The day before the election campaign starts in earnest, a bucket of cold, hard reality has been chucked over any Tories around the place who thought they might be able to set the terms of the debate, or control exactly what will happen in the next six weeks.
The man in the pinstripes who charms some Brexiteers stumbled into the first hideous mistake of this election campaign.
Jacob Rees-Mogg may have apologised for his insensitive remarks about what happened at Grenfell Tower.
But it is toxic for the Tories, playing straight into familiar accusations about the party that they can't understand, and therefore cannot seek to represent, ordinary people for whom life is sometimes a struggle.
Boris Johnson and his team are often accused of being simply a bunch of grown-up public school boys, who know little of the world beyond their gilded ascent to power.
Stereotypes of any type are often overcooked in politics, but wise Conservatives are very well aware they have an image problem on this front that is hard to shed.
Today's mistake just gave Labour all of the ammunition it needed to make the charge again and again, and then ensuing upset from some of their backers like Stormzy, the rapper and singer, which will have its own long-lasting half life on social media.
There aren't always very many moments of that elusive "cut through" in campaigns.

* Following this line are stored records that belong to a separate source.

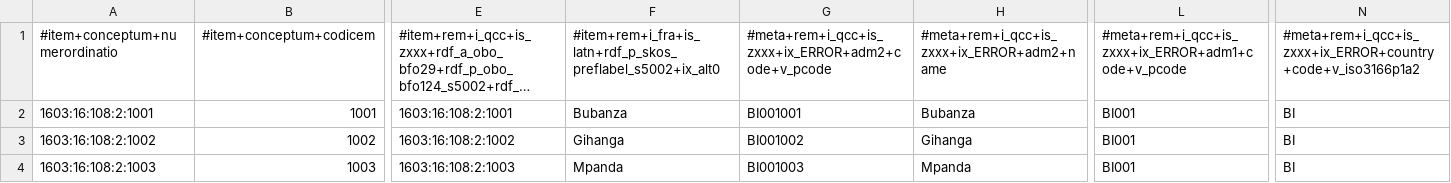
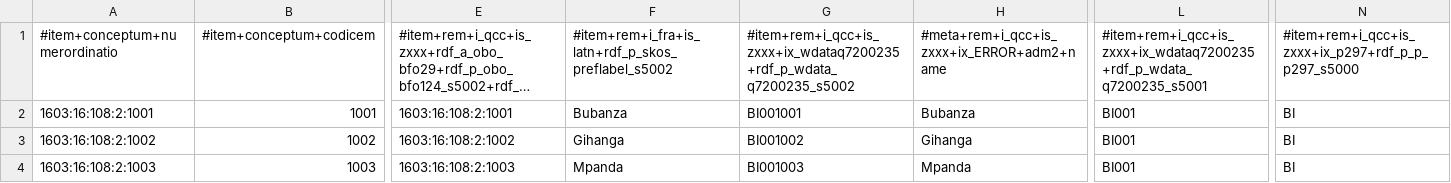
Before and after one commit to MDCIII/1603_16_108, a CSV file: 1603/16/108/2/1603_16_108_2.no1.tm.hxl.csv, drawn as a sheet; only a part is shown, gaps mark what is left out; long unchanged cells end in …; the diff names each change by its address in the sheet, - before the commit and + after, or states it on an @@ line.

```diff
--- a/1603/16/108/2/1603_16_108_2.no1.tm.hxl.csv
+++ b/1603/16/108/2/1603_16_108_2.no1.tm.hxl.csv
-F1: #item+rem+i_fra+is_latn+rdf_p_skos_preflabel_s5002+ix_alt0
+F1: #item+rem+i_fra+is_latn+rdf_p_skos_preflabel_s5002
-G1: #meta+rem+i_qcc+is_zxxx+ix_ERROR+adm2+code+v_pcode
+G1: #item+rem+i_qcc+is_zxxx+ix_wdataq7200235+rdf_p_wdata_q7200235_s5002
-L1: #meta+rem+i_qcc+is_zxxx+ix_ERROR+adm1+code+v_pcode
+L1: #item+rem+i_qcc+is_zxxx+ix_wdataq7200235+rdf_p_wdata_q7200235_s5001
-N1: #meta+rem+i_qcc+is_zxxx+ix_ERROR+country+code+v_iso3166p1a2
+N1: #item+rem+i_qcc+is_zxxx+ix_p297+rdf_p_p_p297_s5000
```
Also changed, not shown: 1603/16/108/0/1603_16_108_0.no1.tm.hxl.csv, 1603/16/108/1/1603_16_108_1.no1.tm.hxl.csv, 13 other files.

This might just be the first moment this time round - although it is impossible to know yet if the upset over these remarks will shift any votes away from the Tories, or just enrage those who plan to choose other parties already.

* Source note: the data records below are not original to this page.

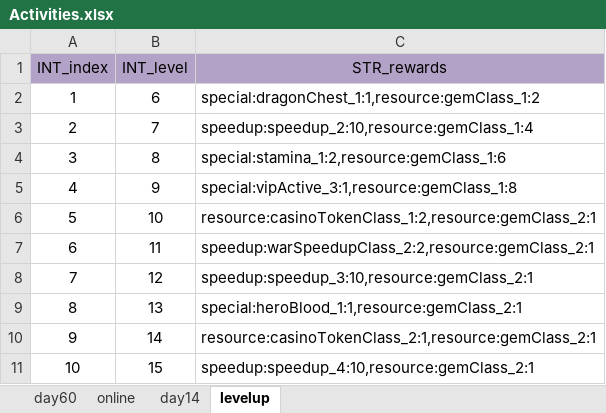
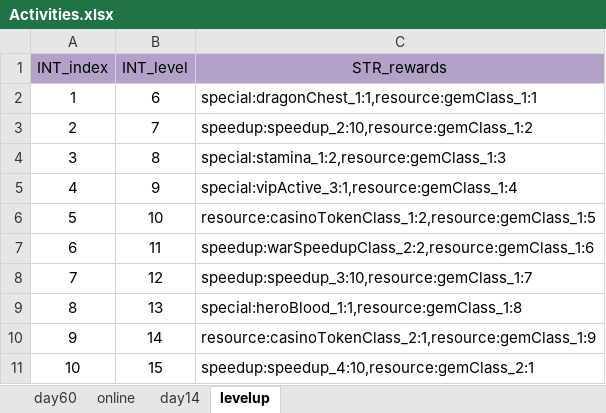
Before and after one commit to ModunZhang/kod_docs, an Excel workbook: datas/shared/Activities.xlsx, sheet levelup, drawn as a sheet; values as stored, in another font and other column widths than the file's, no borders; the diff names each change by its address in the sheet, - before the commit and + after, or states it on an @@ line.

Commit message:
调整配置文件

```diff
--- a/datas/shared/Activities.xlsx (sheet levelup)
+++ b/datas/shared/Activities.xlsx (sheet levelup)
-C2 (STR_rewards): special:dragonChest_1:1,resource:gemClass_1:2
+C2 (STR_rewards): special:dragonChest_1:1,resource:gemClass_1:1
-C3 (STR_rewards): speedup:speedup_2:10,resource:gemClass_1:4
+C3 (STR_rewards): speedup:speedup_2:10,resource:gemClass_1:2
-C4 (STR_rewards): special:stamina_1:2,resource:gemClass_1:6
+C4 (STR_rewards): special:stamina_1:2,resource:gemClass_1:3
-C5 (STR_rewards): special:vipActive_3:1,resource:gemClass_1:8
+C5 (STR_rewards): special:vipActive_3:1,resource:gemClass_1:4
-C6 (STR_rewards): resource:casinoTokenClass_1:2,resource:gemClass_2:1
+C6 (STR_rewards): resource:casinoTokenClass_1:2,resource:gemClass_1:5
-C7 (STR_rewards): speedup:warSpeedupClass_2:2,resource:gemClass_2:1
+C7 (STR_rewards): speedup:warSpeedupClass_2:2,resource:gemClass_1:6
-C8 (STR_rewards): speedup:speedup_3:10,resource:gemClass_2:1
+C8 (STR_rewards): speedup:speedup_3:10,resource:gemClass_1:7
-C9 (STR_rewards): special:heroBlood_1:1,resource:gemClass_2:1
+C9 (STR_rewards): special:heroBlood_1:1,resource:gemClass_1:8
-C10 (STR_rewards): resource:casinoTokenClass_2:1,resource:gemClass_2:1
+C10 (STR_rewards): resource:casinoTokenClass_2:1,resource:gemClass_1:9
```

The opposition of events
And elections bring with them weeks, and tides and tides of news that can wash away early horrors or successes for any political party.
So far, so predictable - the parties all know well the view of the Conservative prime minister decades ago, Harold Macmillan, who warned what knocked parties off course was "the opposition of events". (Yes, apparently he never said, "events, dear boy, events", if you want to feel like a clever clogs).

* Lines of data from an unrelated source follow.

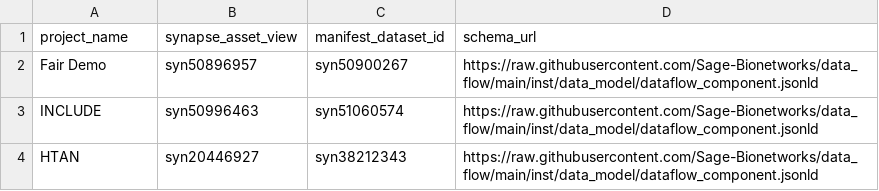
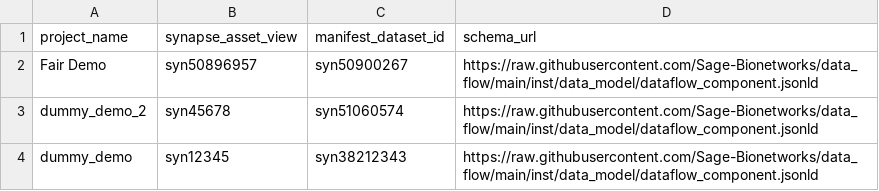
Before and after one commit to Sage-Bionetworks/data_flow_config, a CSV file: dcc_config.csv, drawn as a sheet.

Commit message:
tst config with only one real dcc

```diff
--- a/dcc_config.csv
+++ b/dcc_config.csv
@@ -2,3 +2,3 @@ project_name,synapse_asset_view,manifest_dataset_id,schema_url,,,
 Fair Demo,syn50896957,syn50900267,https://raw.githubusercontent.com/Sage-Bionetworks/data_flow/main/inst/data_model/dataflow_component.jsonld,,,
-INCLUDE,syn50996463,syn51060574,https://raw.githubusercontent.com/Sage-Bionetworks/data_flow/main/inst/data_model/dataflow_component.jsonld,,,
-HTAN,syn20446927,syn38212343,https://raw.githubusercontent.com/Sage-Bionetworks/data_flow/main/inst/data_model/dataflow_component.jsonld,,,
+dummy_demo_2,syn45678,syn51060574,https://raw.githubusercontent.com/Sage-Bionetworks/data_flow/main/inst/data_model/dataflow_component.jsonld,,,
+dummy_demo,syn12345,syn38212343,https://raw.githubusercontent.com/Sage-Bionetworks/data_flow/main/inst/data_model/dataflow_component.jsonld,,,
```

But surprises can work in their favour too - and the Liberal Democrats are hoping the election will be just as unpredictable as the last few crazy years.
If you had heard a Liberal Democrat leader proclaim they were standing to be a candidate for prime minister not so long ago, you'd have wanted to check their temperature.
And yet every time Jo Swinson gets anywhere near a microphone, it's what she says.
Have things really become so strange that a party that got 12 MPs in 2017 is knocking on the door of No 10? Never, quite, say never.
Although in our first-past-the-post system, you may love or hate, it is vanishingly unlikely that a party could go from 12 MPs to the magic 326 that gives a party a majority, the power to govern, and to get things done.
So what are they on about?
Well, just as Jacob Rees-Mogg's dreadful gaffe will create terrible headlines for the Conservatives online and in the press, so too, the Lib Dems hope, the bold claim from Jo Swinson that she could genuinely end up in Downing Street creates noise and headlines, a sense of what might, just about, be possible.
The more familiar the message, the less far-fetched it might seem, so the theory goes, even though chat from some activists at the party's launch this morning was that getting back up to 50 or 60 seats or would be a pretty good night.
Expect the party leader, though, who believes she has a massive opportunity at her fingertips, to repeat her claim about No 10 again and again and again.
It may not be the most outlandish campaign we hear in the next few weeks.
Welcome to the predictably unpredictable campaign of 2019, and the prime minister hasn't even yet been to the Palace.